Santa Maria Maggiore (Basilica of St. Mary Major)
The largest church in Rome dedicated to the Virgin Mary, hence the name, and one of the first to be built in her honor, Santa Maria Maggiore is located on Piazza Esquilino, not far from the Termini train station. It is the only basilica among these four to have preserved the Paleochristian structure of the 5th century, even though it underwent several makeovers and additions externally.
It closely resembles a 2nd-century imperial basilica, imposing in its aspect, perhaps to signify Rome’s Christian future. The 14th century campanile (bell tower) is the highest in Rome, at 75 meters. The 16th-century coffered ceiling, designed by Giuliano da Sangallo, is said to be gilded with gold brought by Christopher Columbus from the Americas, and presented to Pope Alexander VI by Catholic monarchs Ferdinand and Isabella.
The most notable piece of art are the mosaics, one of the oldest representations of the Virgin Mary in Christian Late Antiquity, and a magnificent example of late Antique art. The triumphal arch is also illustrated with magnificent mosaics depicting different scenes of Christ and the Virgin Mary.
Under the high altar is the Crypt of the Nativity, with a crystal reliquary said to contain wood from Jesus’ crib. Notable are also the Sistine and Paoline chapels, the former adorned with statues by Arnolfo di Cambio, and both containing popes’ tombs.
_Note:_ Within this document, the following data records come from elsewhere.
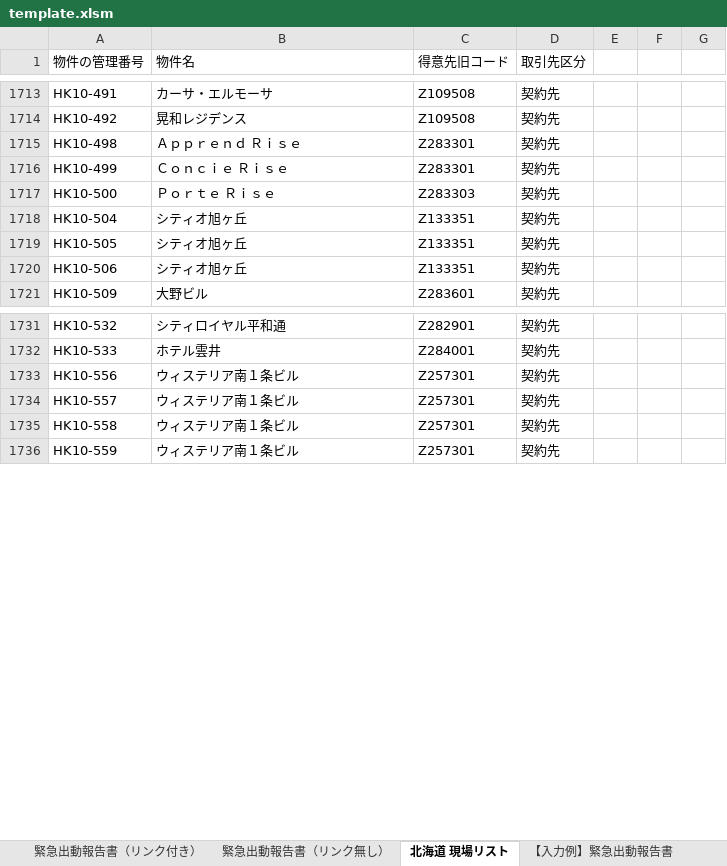
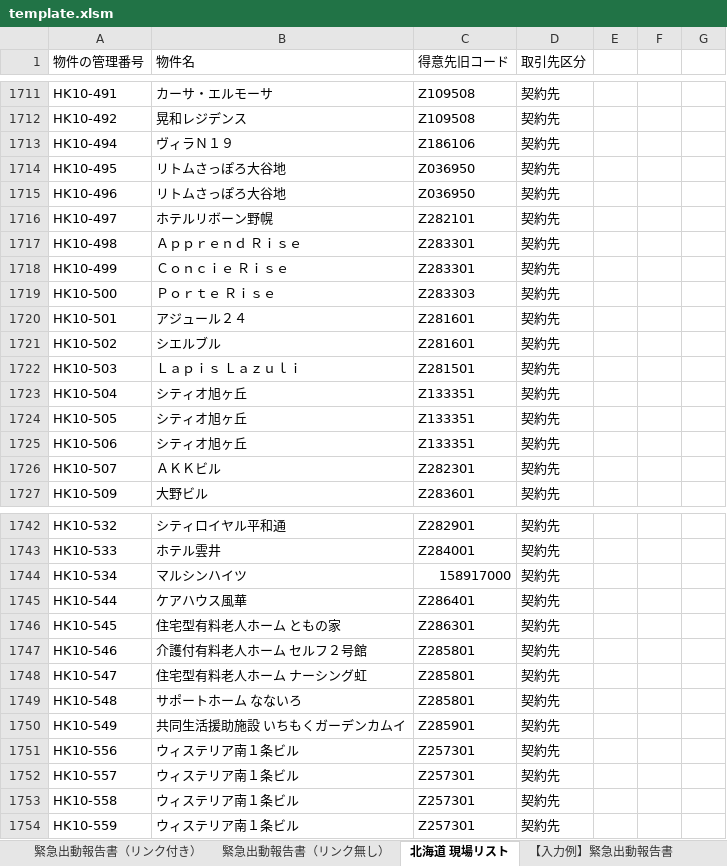
Before and after one commit to MKato2361/Report_maker_V3, an Excel workbook: template.xlsm, sheet 北海道 現場リスト, drawn as a sheet; only a part is shown, gaps mark what is left out; values as stored, in another font and other column widths than the file's, no borders; the diff covers the shown part only; the diff names each change by its address in the sheet, - before the commit and + after, or states it on an @@ line.

```diff
--- a/template.xlsm (sheet 北海道 現場リスト)
+++ b/template.xlsm (sheet 北海道 現場リスト)
+row 1713: HK10-494 | ヴィラＮ１９ | Z186106 | 契約先
+row 1714: HK10-495 | リトムさっぽろ大谷地 | Z036950 | 契約先
+row 1715: HK10-496 | リトムさっぽろ大谷地 | Z036950 | 契約先
+row 1716: HK10-497 | ホテルリボーン野幌 | Z282101 | 契約先
+row 1720: HK10-501 | アジュール２４ | Z281601 | 契約先
+row 1721: HK10-502 | シエルブル | Z281601 | 契約先
+row 1722: HK10-503 | Ｌａｐｉｓ Ｌａｚｕｌｉ | Z281501 | 契約先
+row 1726: HK10-507 | ＡＫＫビル | Z282301 | 契約先
+row 1744: HK10-534 | マルシンハイツ | 158917000 | 契約先
+row 1745: HK10-544 | ケアハウス風華 | Z286401 | 契約先
+row 1746: HK10-545 | 住宅型有料老人ホーム ともの家 | Z286301 | 契約先
+row 1747: HK10-546 | 介護付有料老人ホーム セルフ２号館 | Z285801 | 契約先
+row 1748: HK10-547 | 住宅型有料老人ホーム ナーシング虹 | Z285801 | 契約先
+row 1749: HK10-548 | サポートホーム なないろ | Z285801 | 契約先
+row 1750: HK10-549 | 共同生活援助施設 いちもくガーデンカムイ | Z285901 | 契約先
```
Also changed, not shown: 47 added rows, 62 removed rows and 20 edited cells elsewhere in this sheet, sheet 緊急出動報告書（リンク付き）, charts or pictures.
Have you visited all four Basilicas? If not, you can take a virtual tour here.